Task objective: Go to the line that includes "if(i % 2 == 1" and retype it, then every line after it to the end of the data, adding nothing.
------ Task data
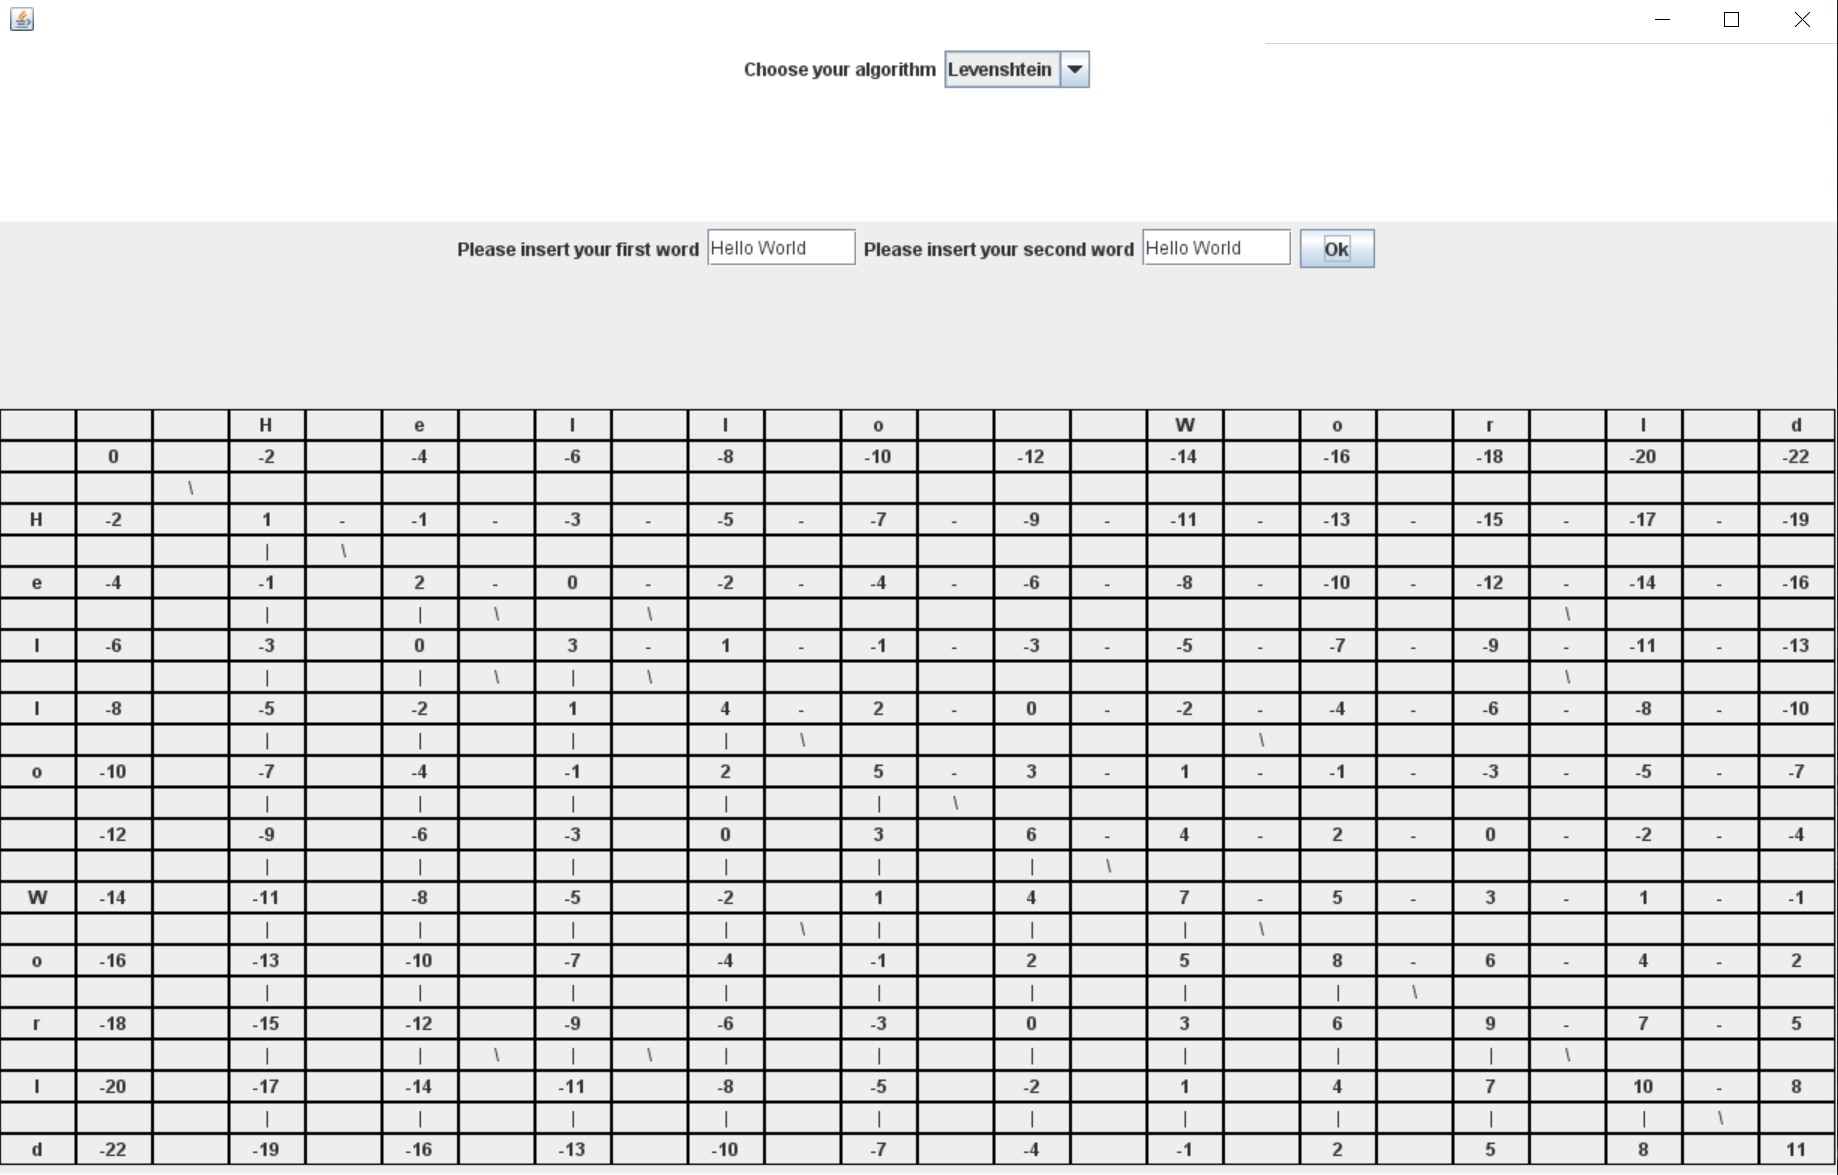
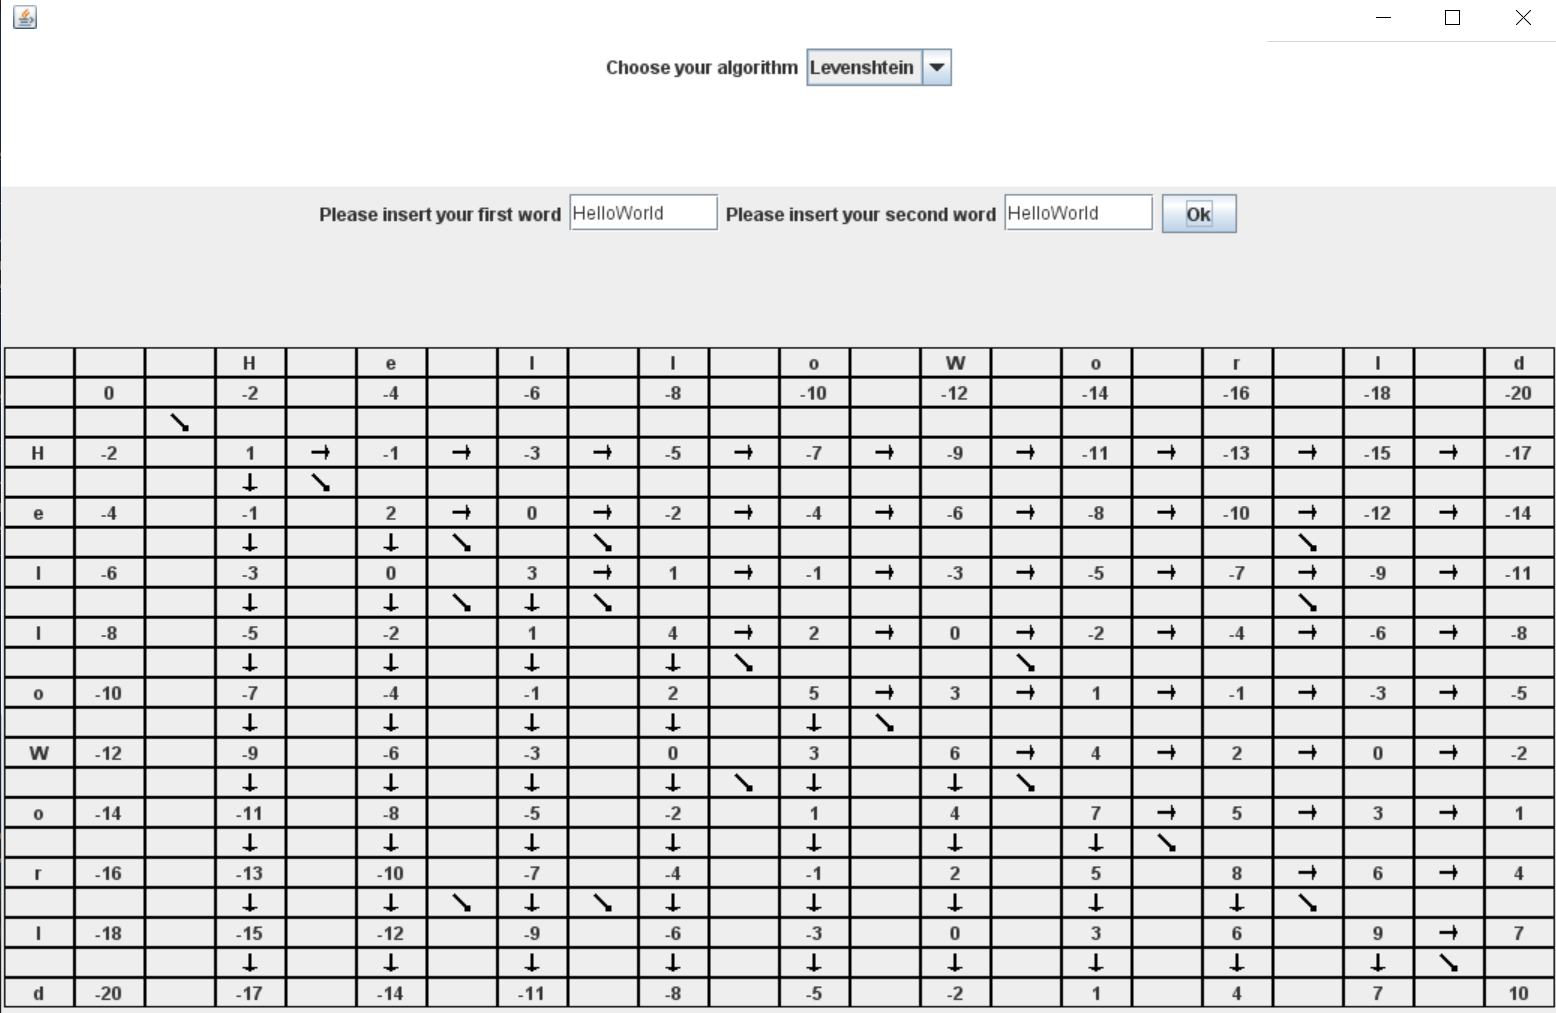
Images

diff --git a/src/views/LevenshteinMatrix.java b/src/views/LevenshteinMatrix.java
@@ -2,11 +2,13 @@ package views;
 
 import java.awt.Color;
 import java.awt.GridLayout;
+import java.awt.Image;
 
+import javax.swing.BorderFactory;
+import javax.swing.ImageIcon;
 import javax.swing.JLabel;
 import javax.swing.JOptionPane;
 import javax.swing.JPanel;
-import javax.swing.border.LineBorder;
 
 import controllers.LevenshteinController;
 import viewModels.LevenshteinViewModel;
@@ -74,7 +76,7 @@ public class LevenshteinMatrix extends JPanel {
 		            grid[i][j] = new JLabel();
 		            grid[i][j].setHorizontalAlignment(JLabel.CENTER);
 		            grid[i][j].setVerticalAlignment(JLabel.CENTER);
-		            grid[i][j].setBorder(new LineBorder(Color.BLACK));
+		            grid[i][j].setBorder(BorderFactory.createLineBorder(Color.BLACK, 1));
 		            grid[i][j].setOpaque(true);
 		        }
 			}
@@ -126,13 +128,16 @@ public class LevenshteinMatrix extends JPanel {
 				for(int j = 3; j < column; j++) {
 					if(i % 2 == 1 && j % 2 == 1) {
 						if(result.direction[vert][hor].contains("D-") || result.direction[vert][hor].contains("D+")) {
-							grid[i - 1][j - 1].setText("\\"); 
+							grid[i - 1][j - 1] = new JLabel(new ImageIcon(new ImageIcon(getClass().getResource("/ressource/arrow_southeast.svg.png")).getImage().getScaledInstance(12, 12, Image.SCALE_DEFAULT)));
+							grid[i - 1][j - 1].setBorder(BorderFactory.createLineBorder(Color.BLACK, 1));
 						}
 						if(result.direction[vert][hor].contains("U")) {
-							grid[i - 1][j].setText("|");
+							grid[i - 1][j] = new JLabel(new ImageIcon(new ImageIcon(getClass().getResource("/ressource/arrow_south.svg.png")).getImage().getScaledInstance(12, 12, Image.SCALE_DEFAULT)));
+							grid[i - 1][j].setBorder(BorderFactory.createLineBorder(Color.BLACK, 1));
 						}
 						if(result.direction[vert][hor].contains("L")) {
-							grid[i][j - 1].setText("-");
+							grid[i][j - 1] = new JLabel(new ImageIcon(new ImageIcon(getClass().getResource("/ressource/arrow_east.svg.png")).getImage().getScaledInstance(12, 12, Image.SCALE_DEFAULT)));
+							grid[i][j - 1].setBorder(BorderFactory.createLineBorder(Color.BLACK, 1));
 						}
 						hor++;
 					}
------------
Written answer:
 					if(i % 2 == 1 && j % 2 == 1) {
 						if(result.direction[vert][hor].contains("D-") || result.direction[vert][hor].contains("D+")) {
-							grid[i - 1][j - 1].setText("\\"); 
+							grid[i - 1][j - 1] = new JLabel(new ImageIcon(new ImageIcon(getClass().getResource("/ressource/arrow_southeast.svg.png")).getImage().getScaledInstance(12, 12, Image.SCALE_DEFAULT)));
+							grid[i - 1][j - 1].setBorder(BorderFactory.createLineBorder(Color.BLACK, 1));
 						}
 						if(result.direction[vert][hor].contains("U")) {
-							grid[i - 1][j].setText("|");
+							grid[i - 1][j] = new JLabel(new ImageIcon(new ImageIcon(getClass().getResource("/ressource/arrow_south.svg.png")).getImage().getScaledInstance(12, 12, Image.SCALE_DEFAULT)));
+							grid[i - 1][j].setBorder(BorderFactory.createLineBorder(Color.BLACK, 1));
 						}
 						if(result.direction[vert][hor].contains("L")) {
-							grid[i][j - 1].setText("-");
+							grid[i][j - 1] = new JLabel(new ImageIcon(new ImageIcon(getClass().getResource("/ressource/arrow_east.svg.png")).getImage().getScaledInstance(12, 12, Image.SCALE_DEFAULT)));
+							grid[i][j - 1].setBorder(BorderFactory.createLineBorder(Color.BLACK, 1));
 						}
 						hor++;
 					}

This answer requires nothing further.